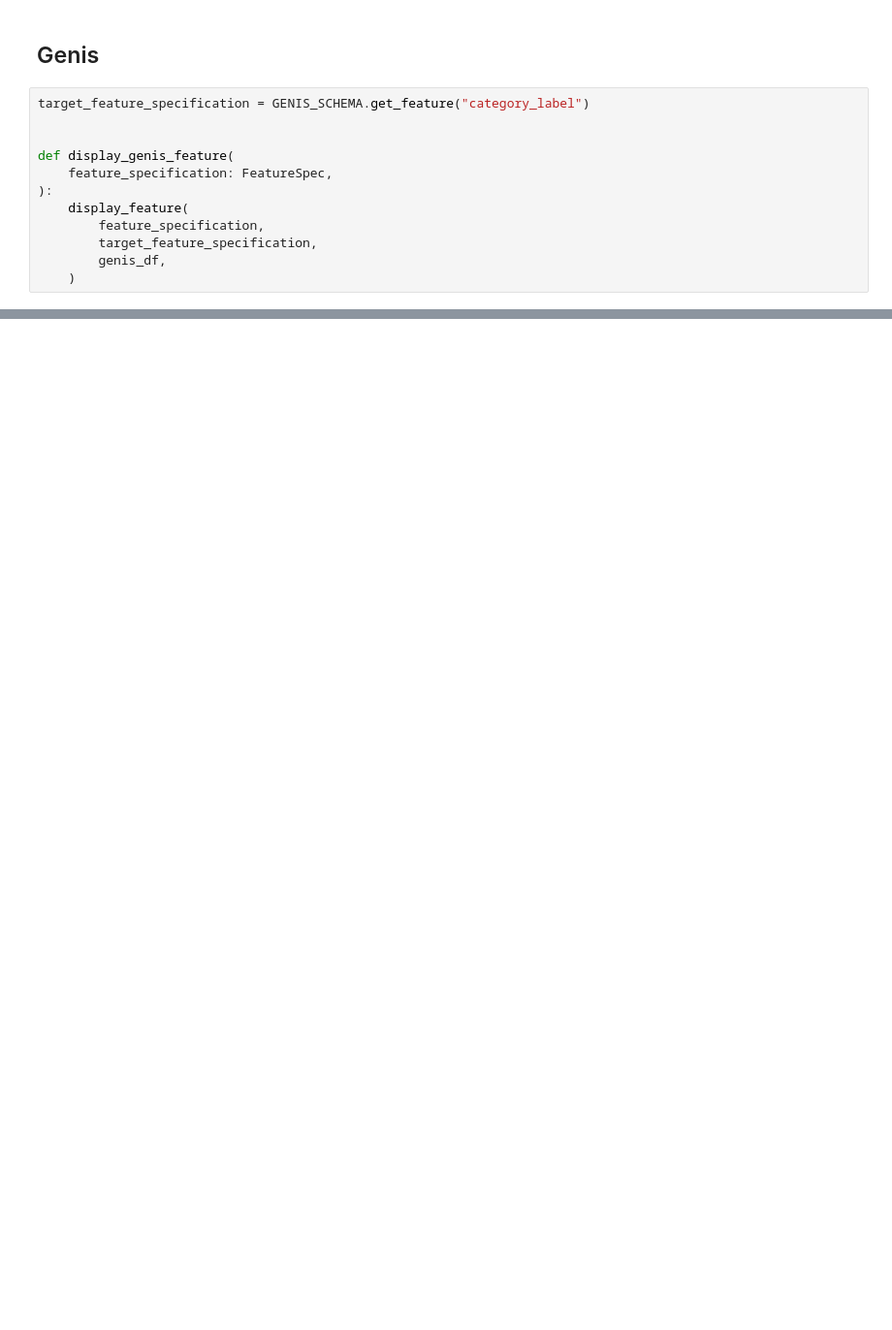
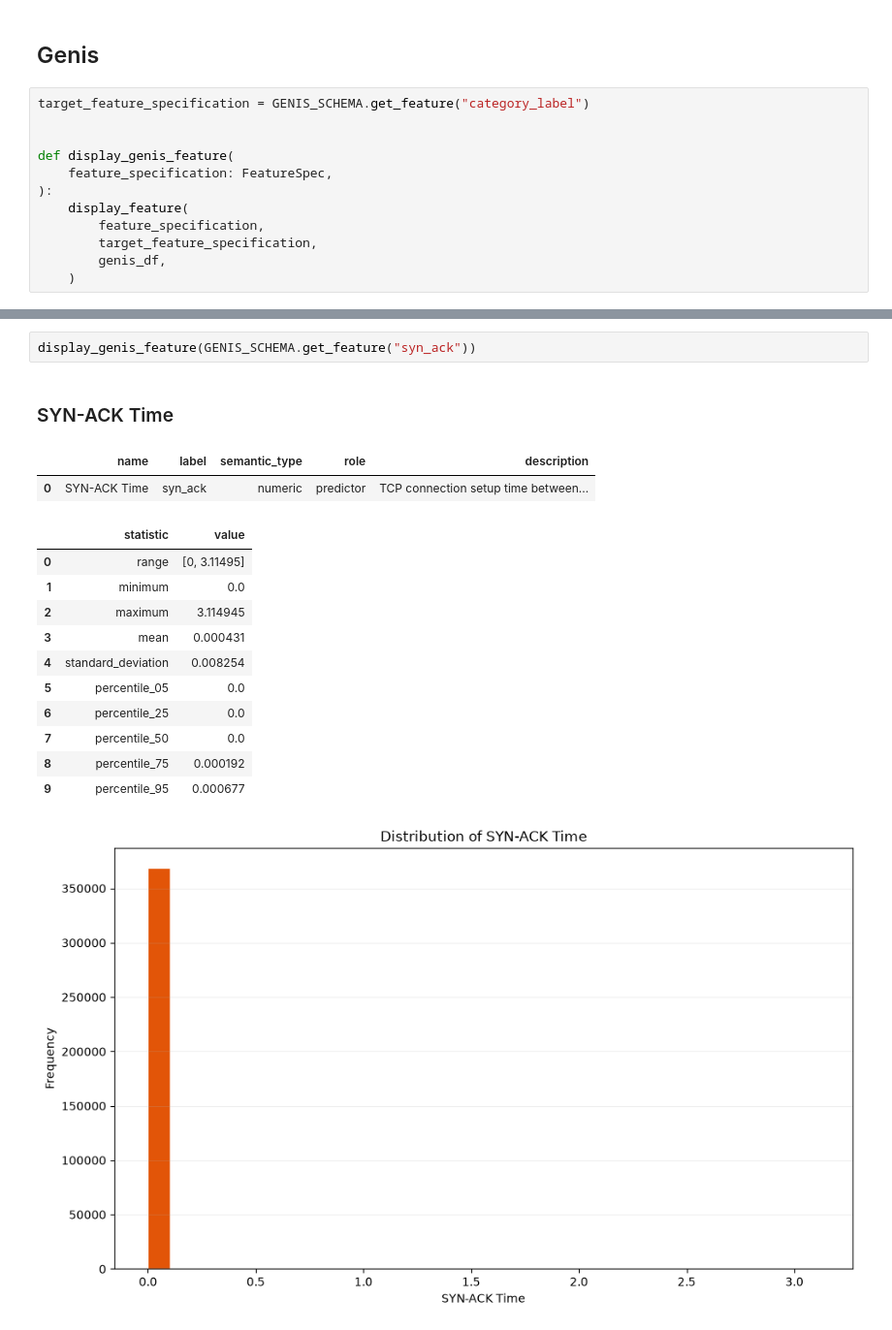
Before and after one commit to gabdumal/machine_learning_assignment, a Jupyter notebook: assignment/analysis_2.ipynb, the cells around one changed output, grey strips where cells are left out. Shown at 97% size. Drawn from its saved outputs; the diff is of its cells as text; blank space fills up the shorter version.

```diff
--- a/assignment/analysis_2.ipynb
+++ b/assignment/analysis_2.ipynb
@@ -69,0 +72,18 @@ Destination Port
+# %%
+display_genis_feature(GENIS_SCHEMA.get_feature("syn_ack"))
+# %% [output]
+SYN-ACK Time
+|  | name | label | semantic_type | role | description |
+| 0 | SYN-ACK Time | syn_ack | numeric | predictor | TCP connection setup time between... |
+|  | statistic | value |
+| 0 | range | [0, 3.11495] |
+| 1 | minimum | 0.0 |
+| 2 | maximum | 3.114945 |
+| 3 | mean | 0.000431 |
+| 4 | standard_deviation | 0.008254 |
+| 5 | percentile_05 | 0.0 |
+| 6 | percentile_25 | 0.0 |
+| 7 | percentile_50 | 0.0 |
+| 8 | percentile_75 | 0.000192 |
+| 9 | percentile_95 | 0.000677 |
+[figure, added]
```
Also changed, not shown: parts of 6 cells of this notebook, 2 other files.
....
▶ [EXERCISE BRIEF]:
When you repeat the material, keep every word exact and drop the pictures.

▶ [RESULT FOR THIS EXERCISE]:
Before and after one commit to gabdumal/machine_learning_assignment, a Jupyter notebook: assignment/analysis_2.ipynb, the cells around one changed output, grey strips where cells are left out. Shown at 97% size. Drawn from its saved outputs; the diff is of its cells as text; blank space fills up the shorter version.

```diff
--- a/assignment/analysis_2.ipynb
+++ b/assignment/analysis_2.ipynb
@@ -69,0 +72,18 @@ Destination Port
+# %%
+display_genis_feature(GENIS_SCHEMA.get_feature("syn_ack"))
+# %% [output]
+SYN-ACK Time
+|  | name | label | semantic_type | role | description |
+| 0 | SYN-ACK Time | syn_ack | numeric | predictor | TCP connection setup time between... |
+|  | statistic | value |
+| 0 | range | [0, 3.11495] |
+| 1 | minimum | 0.0 |
+| 2 | maximum | 3.114945 |
+| 3 | mean | 0.000431 |
+| 4 | standard_deviation | 0.008254 |
+| 5 | percentile_05 | 0.0 |
+| 6 | percentile_25 | 0.0 |
+| 7 | percentile_50 | 0.0 |
+| 8 | percentile_75 | 0.000192 |
+| 9 | percentile_95 | 0.000677 |
+[figure, added]
```
Also changed, not shown: parts of 6 cells of this notebook, 2 other files.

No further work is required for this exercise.